Bulletin
Investor Alert

New York Markets Close in:

Sept. 28, 2022, 8:39 p.m. EDT

Biden vows to end hunger in the U.S. by 2030: ‘I know we can do this’

new
Watchlist Relevance
LEARN MORE

Want to see how this story relates to your watchlist?

Just add items to create a watchlist now:

or Cancel Already have a watchlist? Log In

By Quentin Fottrell

President Biden pledged to end hunger in the U.S. by 2030 and commit $8 billion by the public and private sector to fight hunger and related diseases Wednesday, as he launched the first White House Conference on Food, Nutrition, and Health since 1969.

“I know we can do this, end hunger in this country by 2030, and lower the toll that dietary-related diseases take on too many Americans,” Biden said in opening remarks at the Washington, D.C., conference. “There are a lot of food deserts out there,” he added.

The White House’s stated end goal for the conference: “End hunger and increase healthy eating and physical activity by 2030, so that fewer Americans experience diet-related diseases like diabetes, obesity, and hypertension.” 

The last White House conference on hunger, under President Nixon, created several key programs, including school lunches; the Special Supplemental Nutrition Program for Women, Infants, and Children (WIC); and changes to how food manufacturers label their products. 

The toll of hunger and nutrition-related diseases disproportionately impacts communities of color, those living in rural areas, people with disabilities, elderly people, the LGBTQ+ community, military families and veterans, the White House said.

Biden spoke of the need to eliminate “food deserts,” where predominantly low- and moderate-income communities have to travel miles to purchase fresh and healthy produce. The White House pledged grant and loan funding to encourage new grocery stores in these areas.

One in five Black households is located in a “food desert,” the consulting firm McKinsey & Co. said last year. Some critics have pushed back at that term, arguing that grocery chains, municipal decisions and lack of government funding contribute to what they call “food apartheid.” 

Access to healthy and affordable food

The Robert Wood Johnson Foundation and Urban Institute said one in five adults reported household food insecurity in 2022, meaning that families were unable to acquire adequate food for one or more family members. (The White House put that figure at one in 10 for 2020.)

“With food prices skyrocketing at the same time that many of the pandemic-relief provisions have ended, many families and individuals have struggled to afford enough food,” Jamie Bussel, a senior program officer at the RWJF, a nonprofit dedicated to public health, said Wednesday.

“Policies need to be put in place immediately to ensure that everyone in every community in America — especially our children — has equitable access to healthy, affordable food,” Bussel said. Food insecurity is higher for Black (29%) and Hispanic (32%) households than white (17%), he added. 

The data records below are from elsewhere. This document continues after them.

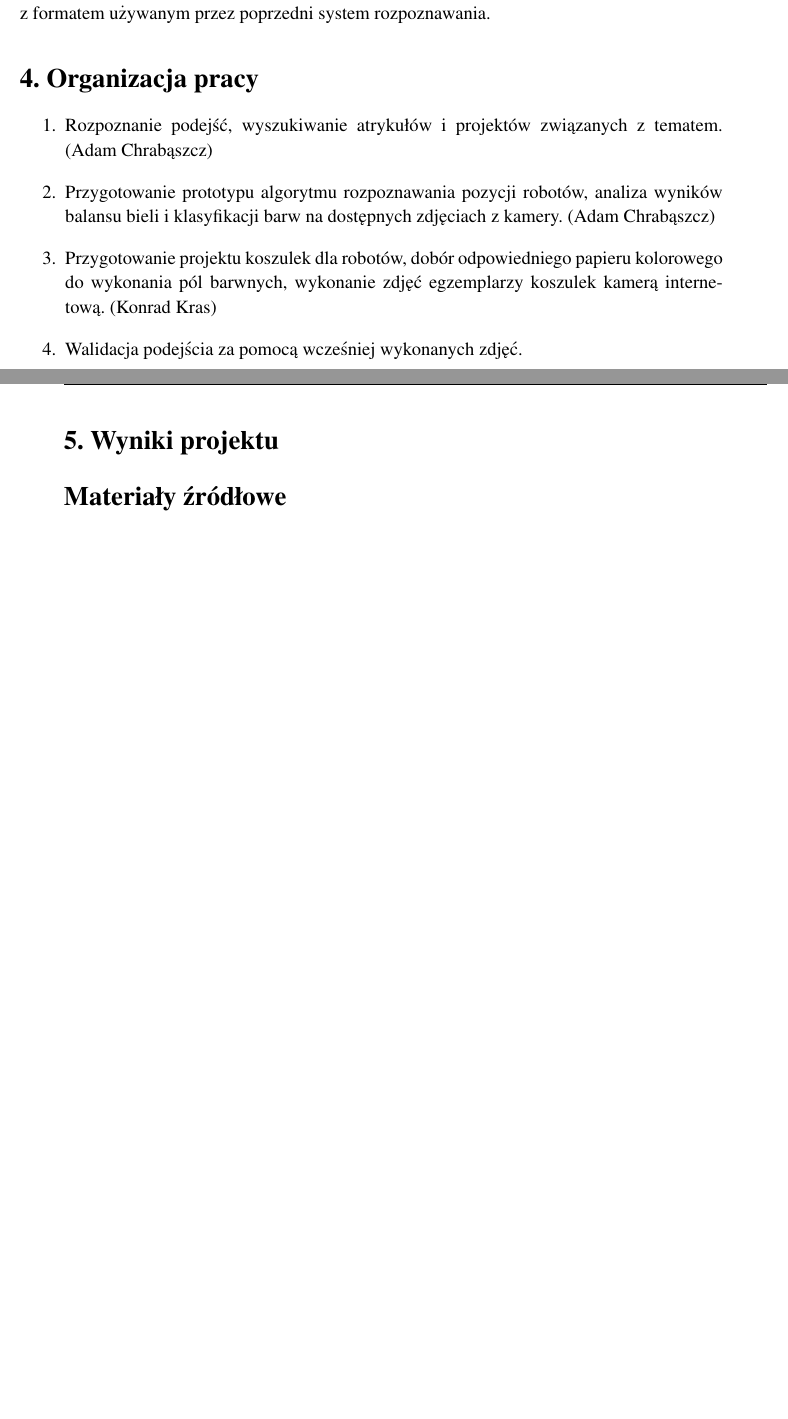
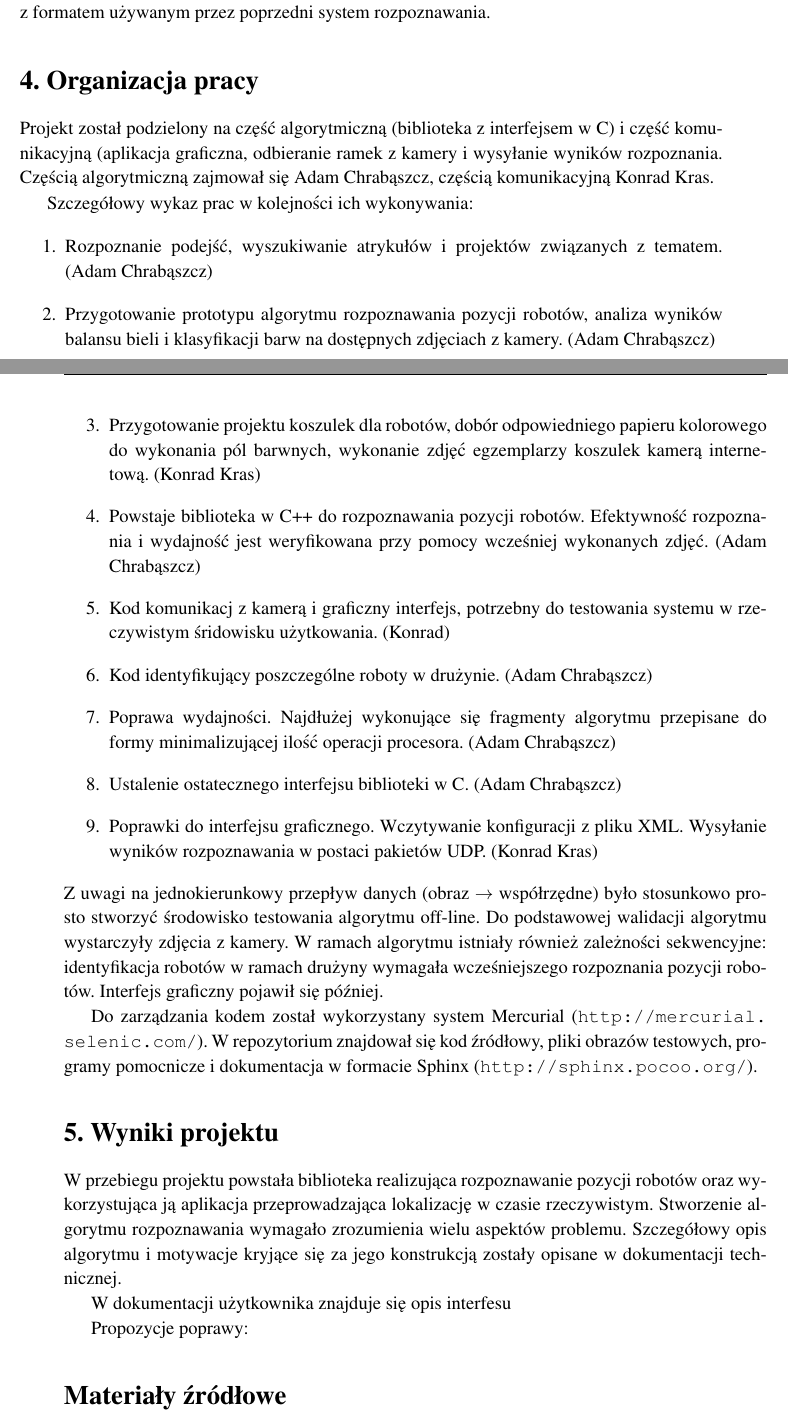
Before and after one commit to admchr/agh-mirosot-vision, a LaTeX thesis (doc/przewodnik_po_pracy/przewodnik.tex): two parts of pages 4 and 5 of 5 before the commit and two parts of pages 4 and 5 of 6 after it, joined at a grey line, cut so that both start at the same text, the shorter picture padded with empty space. Compiled offline with pdfLaTeX.

Commit message:
more docs

```diff
--- a/doc/przewodnik_po_pracy/przewodnik.tex
+++ b/doc/przewodnik_po_pracy/przewodnik.tex
@@ -143,6 +143,13 @@ formatem używanym przez poprzedni system rozpoznawania.
 %   członków zespołu, wykorzystane praktyki i narzędzia w zarządzaniu
 %   projektem.}
 
+Projekt został podzielony na część algorytmiczną (biblioteka z interfejsem w C)
+i część komunikacyjną (aplikacja graficzna, odbieranie ramek z kamery i
+wysyłanie wyników rozpoznania.
+Częścią algorytmiczną zajmował się Adam Chrabąszcz, częścią komunikacyjną
+Konrad Kras.
+
+Szczegółowy wykaz prac w kolejności ich wykonywania:
 \begin{enumerate}
 \item Rozpoznanie podejść, wyszukiwanie atrykułów i projektów związanych z
 tematem. (Adam Chrabąszcz)
@@ -152,8 +159,30 @@ kamery. (Adam Chrabąszcz)
 \item Przygotowanie projektu koszulek dla robotów, dobór odpowiedniego papieru
 kolorowego do wykonania pól barwnych, wykonanie zdjęć egzemplarzy koszulek
 kamerą internetową. (Konrad Kras)
-\item Walidacja podejścia za pomocą wcześniej wykonanych zdjęć.
+\item Powstaje biblioteka w C++ do rozpoznawania pozycji robotów. Efektywność
+rozpoznania i wydajność jest weryfikowana przy pomocy wcześniej wykonanych
+zdjęć. (Adam Chrabąszcz)
+\item Kod komunikacj z kamerą i graficzny interfejs, potrzebny do testowania
+systemu w rzeczywistym śridowisku użytkowania. (Konrad)
+\item Kod identyfikujący poszczególne roboty w drużynie. (Adam Chrabąszcz)
+\item Poprawa wydajności. Najdłużej wykonujące się fragmenty algorytmu
+przepisane do formy minimalizującej ilość operacji procesora. (Adam Chrabąszcz)
+\item Ustalenie ostatecznego interfejsu biblioteki w C. (Adam Chrabąszcz)
+\item Poprawki do interfejsu graficznego. Wczytywanie konfiguracji z pliku XML.
+Wysyłanie wyników rozpoznawania w postaci pakietów UDP. (Konrad Kras)
 \end{enumerate}
+Z uwagi na jednokierunkowy przepływ danych (obraz $\to$ współrzędne) było
+stosunkowo prosto stworzyć środowisko testowania algorytmu off-line. Do
+podstawowej walidacji algorytmu wystarczyły zdjęcia z kamery. W ramach
+algorytmu istniały również zależności
+sekwencyjne: identyfikacja robotów w ramach drużyny wymagała wcześniejszego
+rozpoznania pozycji robotów. Interfejs
+graficzny pojawił się później.
+
+Do zarządzania kodem został wykorzystany system Mercurial
+(\url{http://mercurial.selenic.com/}).
+W repozytorium znajdował się kod źródłowy, pliki obrazów testowych, programy
+pomocnicze i dokumentacja w formacie Sphinx (\url{http://sphinx.pocoo.org/}).
 
 
 \section{Wyniki projektu}
@@ -167,6 +196,19 @@ kamerą internetową. (Konrad Kras)
 %   klienta/użytkownika, zrealizowane testy wydajnościowe, itd.),
 %   istniejące ograniczenia i propozycje dalszych prac.}
 
+W przebiegu projektu powstała biblioteka realizująca
+rozpoznawanie pozycji robotów oraz wykorzystująca ją aplikacja przeprowadzająca
+lokalizację w czasie rzeczywistym. Stworzenie algorytmu rozpoznawania wymagało
+zrozumienia wielu aspektów problemu. Szczegółowy opis algorytmu i motywacje
+kryjące się za jego konstrukcją zostały opisane w dokumentacji technicznej.
+
+W dokumentacji użytkownika znajduje się opis interfesu
+
+Propozycje poprawy:
+
+
+
+
 \bibliography{bibliografia}
 
 \end{document}
```
Also changed, not shown: 4 other files.
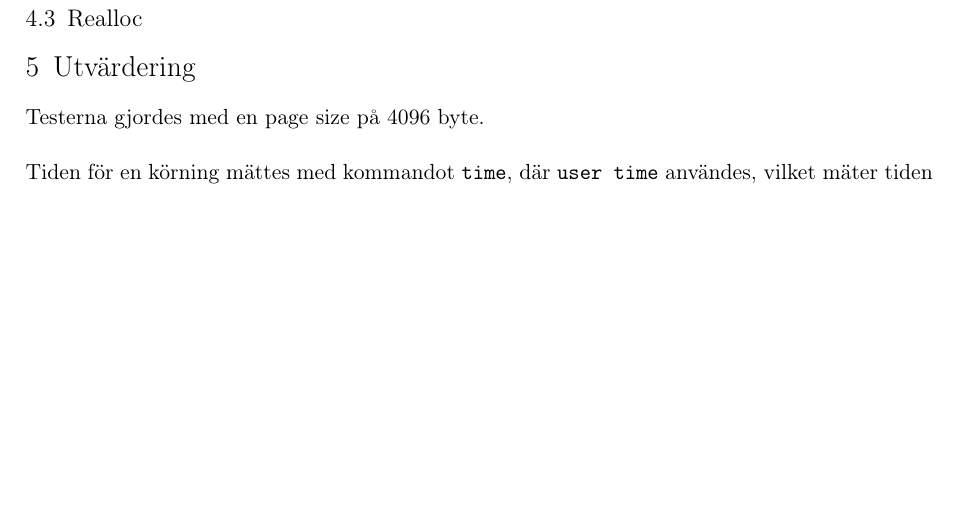
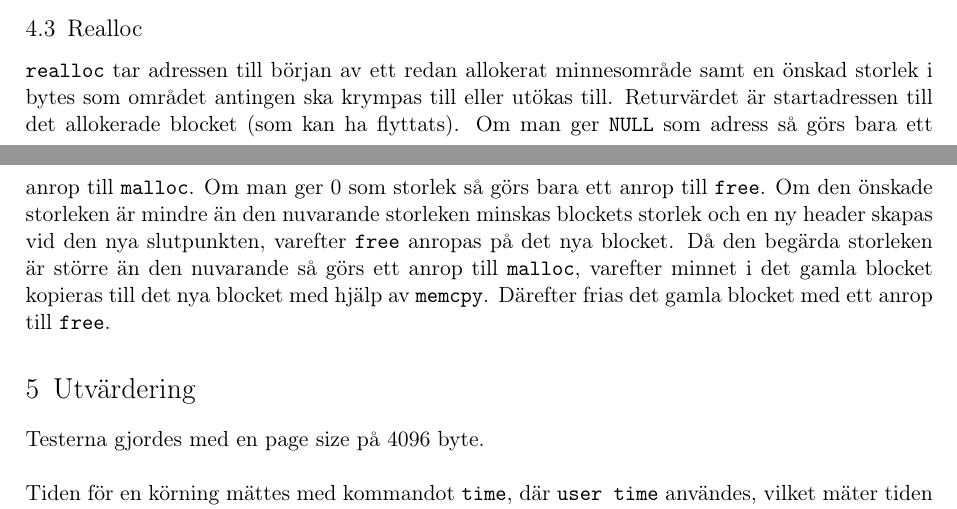
Before and after one commit to MGM-KTH/malloc, a LaTeX document (report/lab3.tex): part of page 4 of 8 before the commit and two parts of pages 3 and 4 of 8 after it, the two joined at a grey line, cut so that both start at the same text, the shorter picture padded with empty space. Compiled offline with pdfLaTeX.

Commit message:
realloc programbeskrivning

```diff
--- a/report/lab3.tex
+++ b/report/lab3.tex
@@ -230,11 +230,24 @@ Därefter loopar den över listan av fria block för att leta reda på rätt pla
 att länka in blocket på med avseende på minnesadress.
 För att effektivisera minnesanvändningen så görs hopslagning av lediga block
 som ligger bredvid varandra i minnet.
-När |free| har hittat var det nya friade blocket ska länkas in så görs en koll om
-blocket framför i listan gränsar till det nya blocket och om blocket
+När |free| har hittat var det nya friade blocket ska länkas in så görs en koll
+om blocket framför i listan gränsar till det nya blocket och om blocket
 efter i listan gränsar till det nya blocket.
 
 \subsection{Realloc}
+|realloc| tar adressen till början av ett redan allokerat minnesområde samt
+en önskad storlek i bytes som området antingen ska krympas till eller utökas
+till.
+Returvärdet är startadressen till det allokerade blocket (som kan ha flyttats).
+Om man ger |NULL| som adress så görs bara ett anrop till |malloc|.
+Om man ger 0 som storlek så görs bara ett anrop till |free|.
+Om den önskade storleken är mindre än den nuvarande storleken minskas blockets
+storlek och en ny header skapas vid den nya slutpunkten, varefter |free| anropas på
+det nya blocket.
+Då den begärda storleken är större än den nuvarande så görs ett anrop till
+|malloc|, varefter minnet i det gamla blocket kopieras till det nya blocket
+med hjälp av |memcpy|.
+Därefter frias det gamla blocket med ett anrop till |free|.
 
 
 %------------------------------------------------------------------------------
```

“Rapid food inflation in the latter half of 2022 will only further increase the risk of food insecurity for households across the country,” said Poonam Gupta, a research analyst at the Urban Institute, a Washington, D.C.-based think tank.

“As rollbacks of key programs leave households with fewer resources to meet the pressures of rising costs, intentional investment in social safety net policies is necessary to reduce further hardship in the coming months,” Gupta said.

Heart disease and diabetes

At the conference in D.C., Biden said the government aims to invest in school nutrition programs with partnership across the nonprofit and private sectors, and educational programs to promote healthy eating and prevent illnesses including heart disease and diabetes.

Heart disease is the leading cause of death for men and women in the U.S., according to the Centers for Disease Control and Prevention. One person dies every 34 seconds in the U.S. from cardiovascular disease, the CDC said.

“About 697,000 people in the United States died from heart disease in 2020 — that’s 1 in every 5 deaths,” the CDC said. “Heart disease costs the United States about $229 billion each year from 2017 to 2018.”

Frequent consumption of soda, fruit drinks and energy drinks is linked with heart disease, Type 2 diabetes and gout, according to the CDC. Type 2 diabetes is more common in adults, and can be caused by a variety of factors, including diet, family history and genetics.

Biden told the conference that the country had to “think big” to cure dietary-related diseases and hunger. “In America, no child should go to bed hungry. No parent should die of a disease that can be prevented,” the president said.

This Story has 0 Comments
Be the first to comment
More News In
Personal Finance

Story Conversation

Commenting FAQs »

Rates »

Partner Center

Link to MarketWatch's Slice.